Apple iPhone X's Face ID fooled again, this time with a $200 3D mask
The mask is made of stone powder, with glued 2D images of the eyes.
New Delhi: In less than a fortnight of conducting the first experiment, a team of Vietnamese researchers claims to have again fooled Apple`s Face ID authentication system in the super-premium iPhone X, using a composite 3D-printed mask.
In the new experiment, the team at Vietnamese security firm Bkav used a 3D mask costing $200. The mask is made of stone powder, with glued 2D images of the eyes.
This new mask has been named "the artificial twin", since the research has shown that the way an iPhone X unlocked by the mask is similar to by twins.
Bkav experts found out that stone powder can replace paper tape to trick Face ID' AI at higher scores.
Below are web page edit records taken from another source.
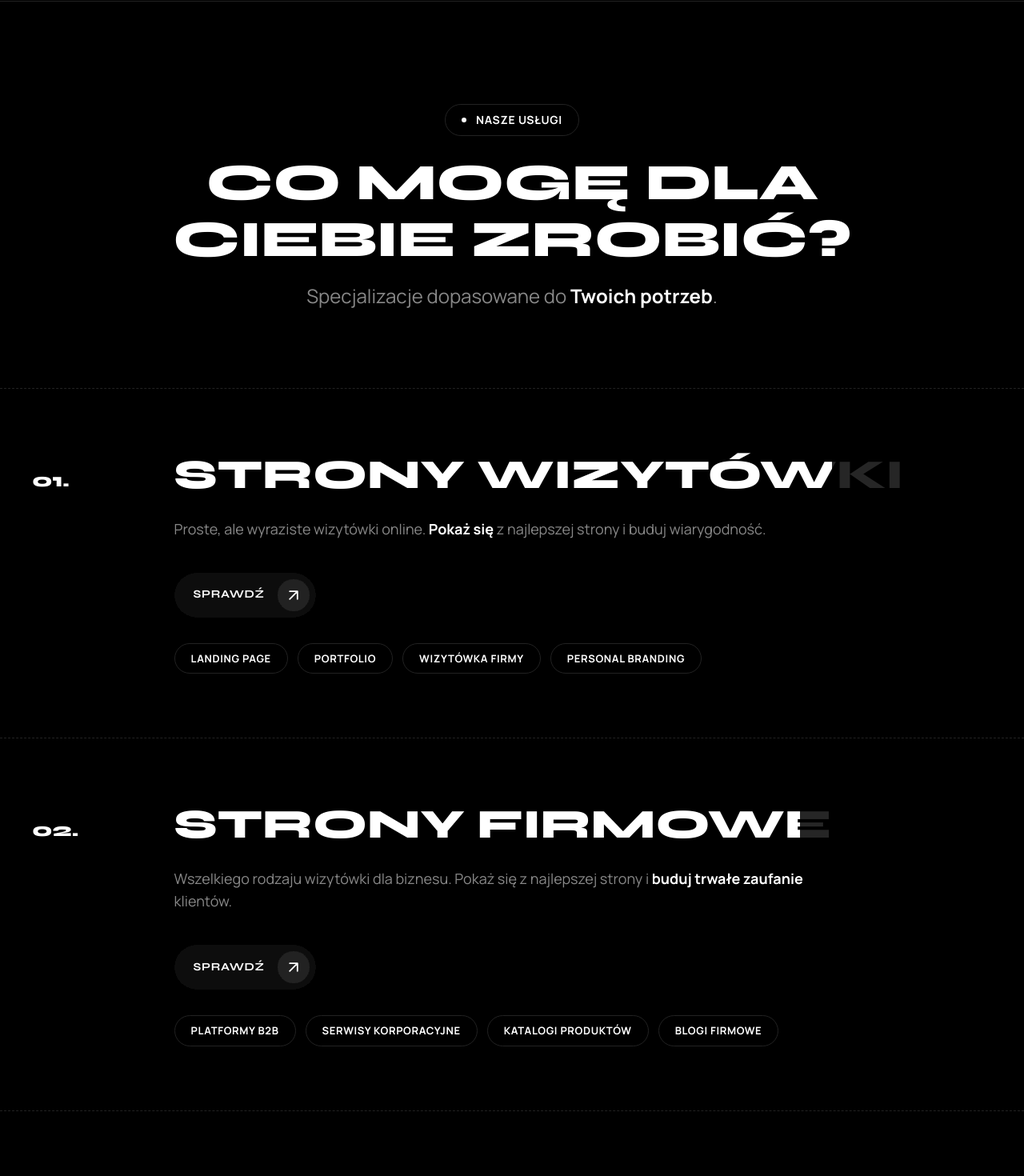
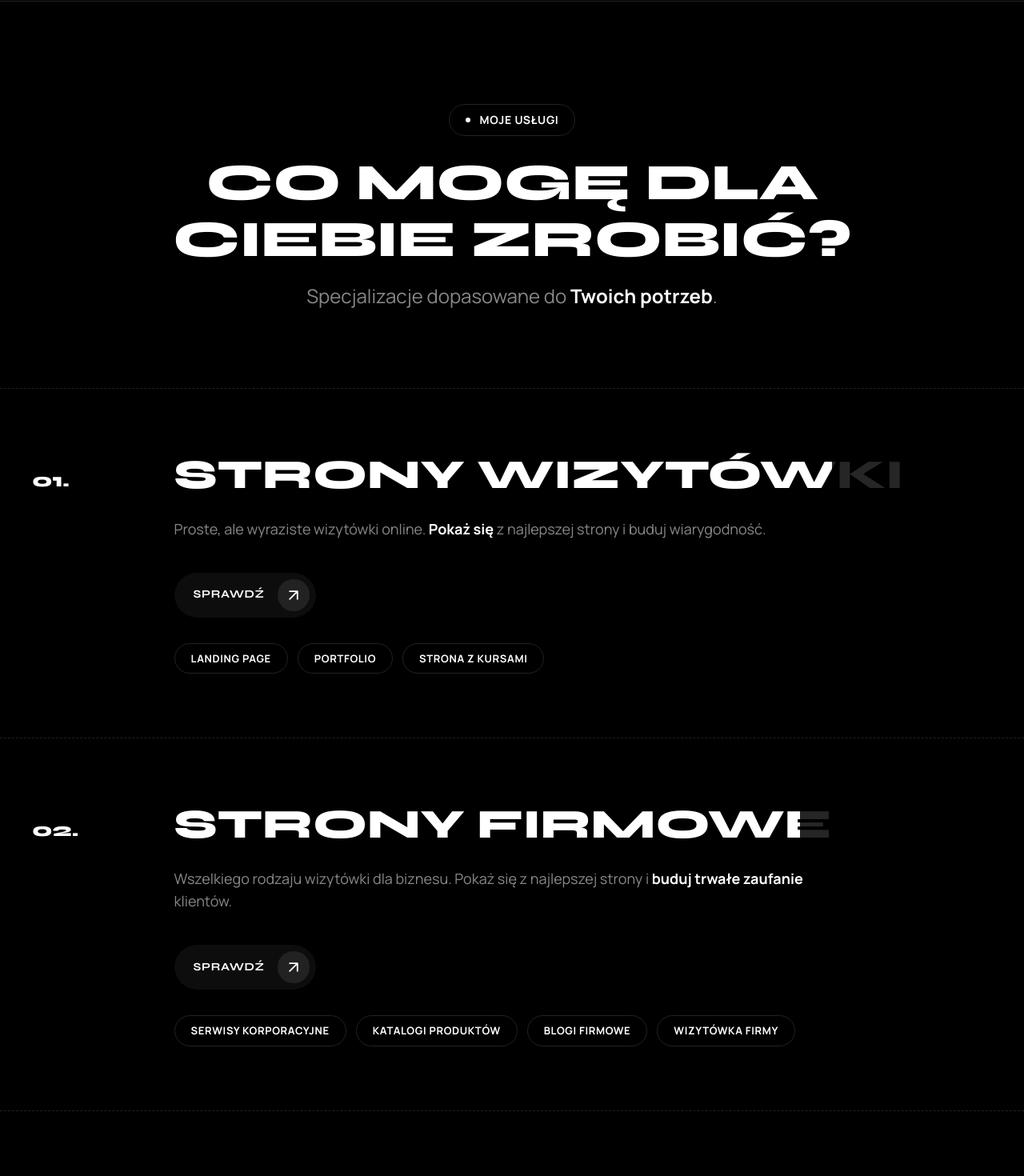
Before and after one commit to foliowiecsztywnygit/WEBBROSKIDEV-LANDING, a React (Vite) app: page / in a window 1280 px wide. Shown: the part 1720-3190 px from the top of the page at 80% size. Built offline with nearby package versions, Linux system fonts and the light colour scheme; a web font is replaced by a local one.

Commit message:
Initial commit 4

```diff
--- a/src/components/Navbar.jsx
+++ b/src/components/Navbar.jsx
@@ -6,7 +6,6 @@ import styles from './Navbar.module.css';
 const Navbar = () => {
   const [scrolled, setScrolled] = useState(false);
   const [isHidden, setIsHidden] = useState(false);
-  const [lastScrollY, setLastScrollY] = useState(0);
 
   useEffect(() => {
     const handleScroll = () => {
@@ -14,19 +13,17 @@ const Navbar = () => {
 
       setScrolled(currentScrollY > 20);
 
-      // Hide navbar when scrolling down, show when scrolling up
-      if (currentScrollY > lastScrollY && currentScrollY > 100) {
+      // Hide navbar when scrolled down at all, only show at the very top
+      if (currentScrollY > 100) {
         setIsHidden(true);
       } else {
         setIsHidden(false);
       }
-
-      setLastScrollY(currentScrollY);
     };
 
     window.addEventListener('scroll', handleScroll, { passive: true });
     return () => window.removeEventListener('scroll', handleScroll);
-  }, [lastScrollY]);
+  }, []);
 
   return (
     <>
--- a/src/components/Services.jsx
+++ b/src/components/Services.jsx
@@ -9,13 +9,13 @@ const services = [
     title: 'Strony Wizytówki',
     description: 'Proste, ale wyraziste wizytówki online. <strong>Pokaż się</strong> z najlepszej strony i buduj wiarygodność.',
     number: '01.',
-    categories: ['Landing Page', 'Portfolio', 'Wizytówka firmy', 'Personal Branding']
+    categories: ['Landing Page', 'Portfolio', 'Strona z kursami']
   },
   {
     title: 'Strony Firmowe',
     description: 'Wszelkiego rodzaju wizytówki dla biznesu. Pokaż się z najlepszej strony i <strong>buduj trwałe zaufanie</strong> klientów.',
     number: '02.',
-    categories: ['Platformy B2B', 'Serwisy korporacyjne', 'Katalogi produktów', 'Blogi firmowe']
+    categories: ['Serwisy korporacyjne', 'Katalogi produktów', 'Blogi firmowe', 'Wizytówka firmy']
   },
   {
     title: 'Strony dla Pensjonatów',
@@ -80,7 +80,7 @@ const Services = () => {
     <section id="uslugi" className={`section ${styles.services}`} ref={revealRef}>
       <div className={styles.headerWrapper}>
         <div className={`${styles.header} reveal fade-in`}>
-          <SectionSubtitle>Nasze Usługi</SectionSubtitle>
+          <SectionSubtitle>Moje usługi</SectionSubtitle>
           <h2 className={`heading-lg ${styles.title}`}>Co mogę dla Ciebie zrobić?</h2>
           <p className="text-lg">Specjalizacje dopasowane do <strong>Twoich potrzeb</strong>.</p>
         </div>
```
The eyes are printed infrared images – the same technology that Face ID itself uses to detect facial image.
The experiment contradicts Apple Senior Vice President Phil Schiller's claim that Face ID can distinguish real human face from masks, thanks to its artificial intelligence (AI).
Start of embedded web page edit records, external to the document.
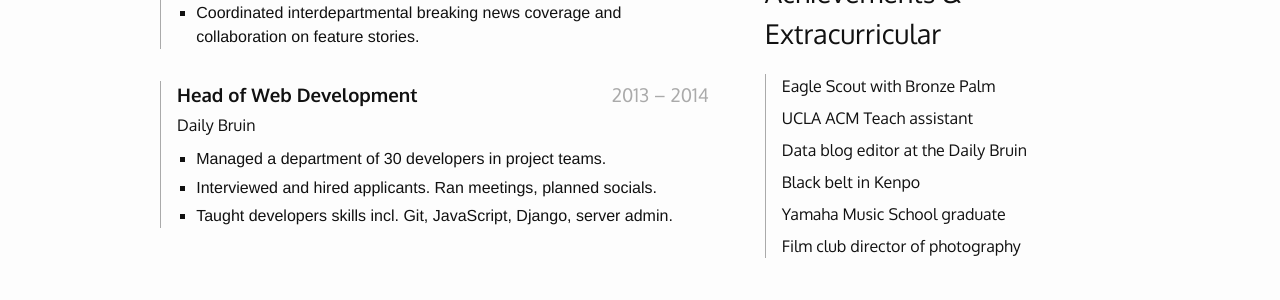
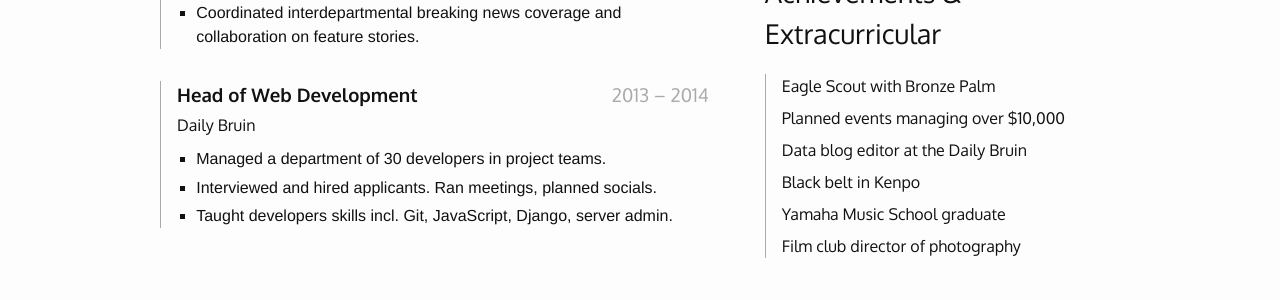
Before and after one commit to liddiard/liddiard.me, a Jekyll site: the page built from resume.md, in a window 1280 px wide. Shown: the part 1008-1308 px from the top of the page. Built offline with Jekyll 4.4.1, drawn with Linux system fonts in a browser that asks for light colours; some web fonts are replaced.

Commit message:
resume -ACM, +event planning

```diff
--- a/resume.md
+++ b/resume.md
@@ -80,7 +80,7 @@ permalink: /resume/
         <h2>Achievements &amp; Extracurricular</h2>
         <div class="item">
             <h4>Eagle Scout with Bronze Palm</h4>
-            <h4>UCLA ACM Teach assistant</h4>
+            <h4>Planned events managing over $10,000</h4>
             <h4>Data blog editor at the Daily Bruin</h4>
             <h4>Black belt in Kenpo</h4>
             <h4>Yamaha Music School graduate</h4>
```
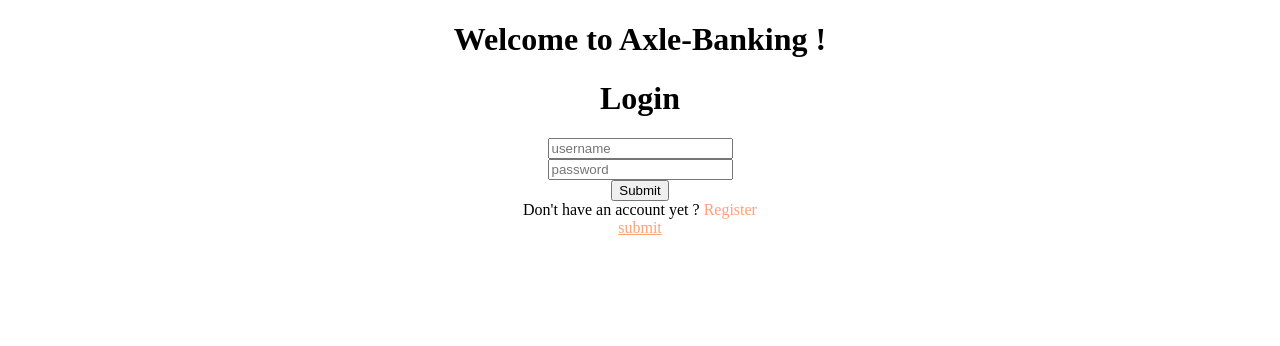
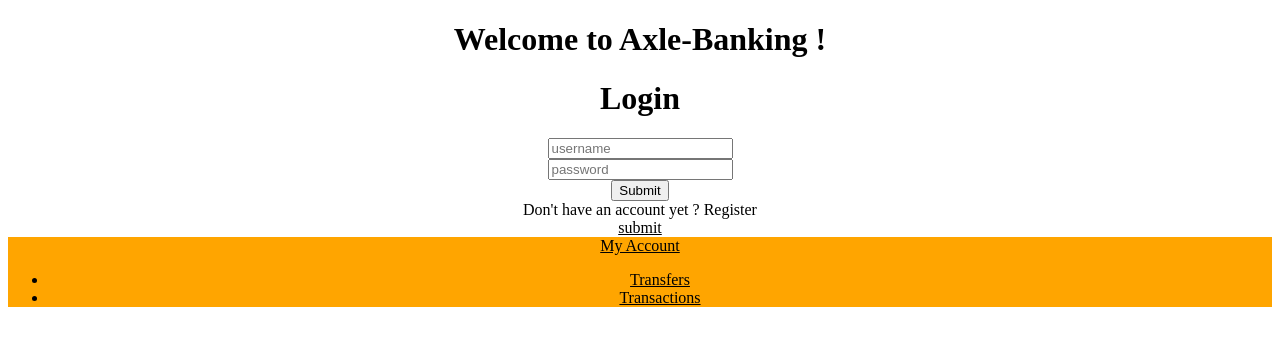
Before and after one commit to bank-app-gang/banking-app, an Angular app: page / in a window 1280 px wide. Shown: the top 346 px of the page. Built offline with nearby package versions, Linux system fonts and the light colour scheme.

Commit message:
yes
added an ugly nav bar that should be the second page

```diff
--- a/src/app/sign-in-form/sign-in-form.component.css
+++ b/src/app/sign-in-form/sign-in-form.component.css
@@ -10,7 +10,7 @@
 
 a
 {
-  color:lightsalmon;
+  color:black;
   text-underline-position:alphabetic;
   cursor:pointer;
 }
--- a/src/app/sign-in-form/sign-in-form.component.html
+++ b/src/app/sign-in-form/sign-in-form.component.html
@@ -33,3 +33,16 @@
   </form>
 
 </div>
+<nav class="navbar navbar-expand-lg navbar-light" style="background-color:orange;">
+  <a class="navbar-brand brand-custom" href="#">My Account</a>
+  <div class="collapse navbar-collapse" id="navbarText">
+      <ul class="navbar-nav ml-auto">
+          <li class="nav-item">
+              <a class="nav-link login-custom" href="#">Transfers</a>
+          </li>
+          <li class="nav-item">
+              <a class="nav-link register-custom" href="#">Transactions</a>
+          </li>
+      </ul>
+  </div>
+</nav>
```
The Bkav security experts who also posted a video on how they did this said Face ID can be fooled by mask, which means it is not an effective security measure.
In 2008, Bkav was the first company in the world to show that face recognition was not an effective security measure for laptops when Toshiba, Lenovo and Asus used this technology for their products.
Face ID projects more than 30,000 invisible IR dots and claims to only unlocks iPhone X when customers look at it and is designed to prevent spoofing by photos or masks.
Apple`s Face ID technology uses a TrueDepth camera system made up of a dot projector, infrared camera and flood illuminator, and is powered by A11 Bionic to accurately map and recognise a face.
According to the firm, Collecting a fingerprint is much harder than taking photos from a distance.